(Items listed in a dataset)
Start of Block

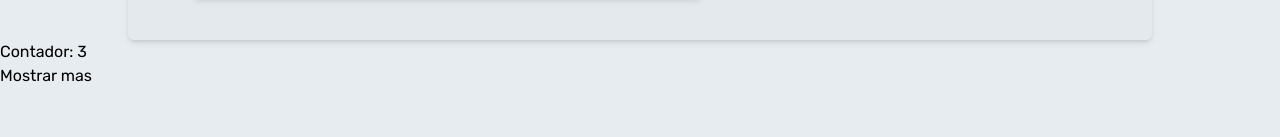
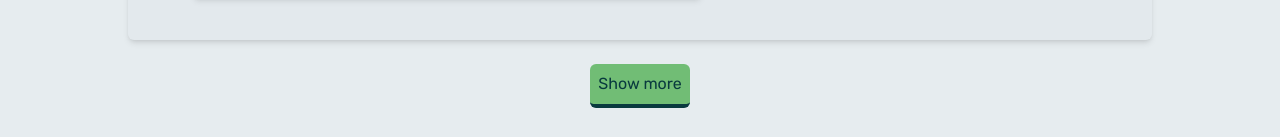
Before and after one commit to Luiscarlosvd/luiscarlosvd-portfolio, a React (Vite) app: page / in a window 1280 px wide. Shown: the part 2177-2314 px from the top of the page. Built offline with nearby package versions, Linux system fonts and the light colour scheme.

Commit message:
Add styles for buttons  show more and less

```diff
--- a/src/components/ProjectList.jsx
+++ b/src/components/ProjectList.jsx
@@ -38,10 +38,10 @@ const ProjectList = () => {
           />
         ))}
       </div>
-      <p>Contador: {count}</p>
-      { count === projects.length && <button onClick={decrementCount}>Mostrar menos</button>}
-      { count < projects.length && <button onClick={incrementCount}>Mostrar mas</button>}
-
+      <div className="text-center mt-6">
+        { count === projects.length && <button className='bg-mantis bg-opacity-90 p-2 rounded-md text-midnight-green border-b-4 border-midnight-green' onClick={decrementCount}>Show less</button>}
+        { count < projects.length && <button className='bg-mantis bg-opacity-90 p-2 rounded-md text-midnight-green border-b-4 border-midnight-green' onClick={incrementCount}>Show more</button>}
+      </div>
     </section>
   )
 }
```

End of Block

[TASK STATEMENT]:
Restate every entry above word for word; no picture belongs in the copy.

[SOLUTION BELOW]:
Before and after one commit to Luiscarlosvd/luiscarlosvd-portfolio, a React (Vite) app: page / in a window 1280 px wide. Shown: the part 2177-2314 px from the top of the page. Built offline with nearby package versions, Linux system fonts and the light colour scheme.

Commit message:
Add styles for buttons  show more and less

```diff
--- a/src/components/ProjectList.jsx
+++ b/src/components/ProjectList.jsx
@@ -38,10 +38,10 @@ const ProjectList = () => {
           />
         ))}
       </div>
-      <p>Contador: {count}</p>
-      { count === projects.length && <button onClick={decrementCount}>Mostrar menos</button>}
-      { count < projects.length && <button onClick={incrementCount}>Mostrar mas</button>}
-
+      <div className="text-center mt-6">
+        { count === projects.length && <button className='bg-mantis bg-opacity-90 p-2 rounded-md text-midnight-green border-b-4 border-midnight-green' onClick={decrementCount}>Show less</button>}
+        { count < projects.length && <button className='bg-mantis bg-opacity-90 p-2 rounded-md text-midnight-green border-b-4 border-midnight-green' onClick={incrementCount}>Show more</button>}
+      </div>
     </section>
   )
 }
```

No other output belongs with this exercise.